Back pain is no fun. Period.

No one wants to hurt, no one wants to miss work and no one wants to freeze on an ice pack. Most people accept back pain as a part of aging, and have no idea where to start to try and avoid these aches and pains. According to the National Center for Complementary and Alternative Medicine, eight out of ten Americans will experience at least one bout of back pain during their lives. No wonder people give in! The NCCAM went on to say that back pain costs Americans $100 billion every year in lost wages. If your physical wellbeing and financial prosperity are on the line because of back pain, you need to take action and fix your back—now. Weeding through the jungle of misinformation is your first step to being free from back pain.

Mainstream Fallacies
“Never feel back pain again!” “Six-pack abs in no time!” “The newest thing in function training!” If you take anything away from this article, please take this: do not believe these lies. The human body is an absolute miracle, with literally trillions of cells that make larger structures that work together to create complete and perfect homeostasis – balance throughout your body. Time and time again, science smacks these “fitness gurus” in the face. Unfortunately, they have already bled Americans dry and the poor people still hurt.

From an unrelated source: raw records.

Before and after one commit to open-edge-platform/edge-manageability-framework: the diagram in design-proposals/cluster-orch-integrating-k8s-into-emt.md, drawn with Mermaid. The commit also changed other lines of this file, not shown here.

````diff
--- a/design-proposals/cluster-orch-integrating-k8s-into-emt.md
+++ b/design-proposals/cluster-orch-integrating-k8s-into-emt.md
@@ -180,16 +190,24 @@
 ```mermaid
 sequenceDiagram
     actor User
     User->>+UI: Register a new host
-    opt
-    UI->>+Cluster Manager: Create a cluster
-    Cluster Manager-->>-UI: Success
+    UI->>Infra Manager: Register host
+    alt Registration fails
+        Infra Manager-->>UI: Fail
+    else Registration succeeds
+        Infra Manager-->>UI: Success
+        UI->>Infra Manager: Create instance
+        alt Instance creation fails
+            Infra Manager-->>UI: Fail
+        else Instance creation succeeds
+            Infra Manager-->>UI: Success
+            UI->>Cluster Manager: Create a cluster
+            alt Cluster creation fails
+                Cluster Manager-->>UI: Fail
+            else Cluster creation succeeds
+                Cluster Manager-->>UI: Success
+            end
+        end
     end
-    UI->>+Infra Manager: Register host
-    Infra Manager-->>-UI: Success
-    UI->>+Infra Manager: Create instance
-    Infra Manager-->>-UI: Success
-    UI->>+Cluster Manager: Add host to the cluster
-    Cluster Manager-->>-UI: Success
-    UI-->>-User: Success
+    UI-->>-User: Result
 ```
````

I have never seen a single piece of exercise equipment on an infomercial that is worth the box it comes in. Invest your money where it counts: high quality food, preventative healthcare, personal training if you need it and fun activities for you and your family.

Scientific Fallacies
The American Medical Association has missed the mark on health and fitness so many times it makes my head spin. Not surprisingly, they have botched the guidelines for back pain sufferers. When someone injures their back on the job, the AMA has created guidelines to determine when that person is fit to go back to work. If you have ever tweaked your back, you know how your entire midsection will seize and limit your spine’s range of motion. The AMA guideline for returning to work states that once you reestablish, or even gain more spinal extension, flexion and lateral flexion range of motion you are fit to go back to work.

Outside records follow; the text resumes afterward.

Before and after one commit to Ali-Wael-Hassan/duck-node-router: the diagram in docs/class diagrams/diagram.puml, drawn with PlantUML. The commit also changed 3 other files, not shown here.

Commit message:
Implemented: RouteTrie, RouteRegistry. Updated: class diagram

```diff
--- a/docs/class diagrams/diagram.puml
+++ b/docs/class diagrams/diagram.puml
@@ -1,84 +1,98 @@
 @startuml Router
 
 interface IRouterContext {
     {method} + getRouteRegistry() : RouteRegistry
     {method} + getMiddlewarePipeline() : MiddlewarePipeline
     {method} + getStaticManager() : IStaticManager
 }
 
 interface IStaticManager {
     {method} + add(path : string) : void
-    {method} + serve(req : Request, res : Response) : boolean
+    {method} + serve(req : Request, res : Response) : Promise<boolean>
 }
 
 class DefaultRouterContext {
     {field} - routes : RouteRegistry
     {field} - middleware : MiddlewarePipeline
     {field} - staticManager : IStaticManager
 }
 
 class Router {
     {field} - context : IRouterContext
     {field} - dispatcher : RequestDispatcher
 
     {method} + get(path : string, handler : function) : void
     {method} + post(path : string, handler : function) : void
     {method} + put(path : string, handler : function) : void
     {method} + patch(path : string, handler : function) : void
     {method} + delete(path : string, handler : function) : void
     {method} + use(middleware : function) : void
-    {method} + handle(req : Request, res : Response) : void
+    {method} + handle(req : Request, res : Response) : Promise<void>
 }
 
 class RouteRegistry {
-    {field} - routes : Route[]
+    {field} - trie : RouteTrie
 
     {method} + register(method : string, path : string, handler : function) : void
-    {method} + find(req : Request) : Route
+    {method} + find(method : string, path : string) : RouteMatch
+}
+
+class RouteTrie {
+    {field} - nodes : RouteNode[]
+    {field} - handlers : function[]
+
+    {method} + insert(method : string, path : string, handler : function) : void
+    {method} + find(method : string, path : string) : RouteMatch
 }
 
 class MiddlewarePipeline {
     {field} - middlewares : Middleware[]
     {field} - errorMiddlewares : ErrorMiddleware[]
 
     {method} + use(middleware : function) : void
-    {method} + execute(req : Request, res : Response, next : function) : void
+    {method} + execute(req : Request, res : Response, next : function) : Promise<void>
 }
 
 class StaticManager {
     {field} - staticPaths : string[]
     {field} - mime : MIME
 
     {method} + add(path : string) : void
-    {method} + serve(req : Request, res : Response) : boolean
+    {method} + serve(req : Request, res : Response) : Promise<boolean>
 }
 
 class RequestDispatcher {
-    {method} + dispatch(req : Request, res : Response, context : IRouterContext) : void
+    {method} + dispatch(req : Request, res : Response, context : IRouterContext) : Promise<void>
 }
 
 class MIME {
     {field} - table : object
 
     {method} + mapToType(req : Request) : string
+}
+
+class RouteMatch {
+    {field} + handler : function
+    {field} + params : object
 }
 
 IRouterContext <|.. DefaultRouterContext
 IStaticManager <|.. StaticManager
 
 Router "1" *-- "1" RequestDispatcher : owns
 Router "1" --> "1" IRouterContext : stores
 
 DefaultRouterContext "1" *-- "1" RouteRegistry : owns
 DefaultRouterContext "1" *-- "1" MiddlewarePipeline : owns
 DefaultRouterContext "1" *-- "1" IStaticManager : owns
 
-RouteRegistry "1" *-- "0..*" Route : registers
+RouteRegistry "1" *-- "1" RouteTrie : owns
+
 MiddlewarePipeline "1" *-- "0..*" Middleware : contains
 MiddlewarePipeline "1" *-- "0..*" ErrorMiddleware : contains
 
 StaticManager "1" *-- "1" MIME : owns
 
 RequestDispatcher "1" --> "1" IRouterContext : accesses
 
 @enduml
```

These guidelines fail for two reasons: first, researchers at the University of Melbourne found that the measurements taken by different individuals of the same patient – during the same day – can differ up to 18%. That is a huge margin of error and should never be a trusted value in the scientific field. Second, having a large spinal range of motion is possibly the worst predictor of spine health and risk for injury. Dr. Stuart McGill, a biomechanics professor from Waterloo University, has dedicated his life to studying the causes of back pain and how to fix it. McGill has shown numerous times that there is a direct correlation between spine range of motion and risk for injury. His research shows very clearly that the more spinal range of motion you have, the higher your risk for injury. Shame on you, AMA.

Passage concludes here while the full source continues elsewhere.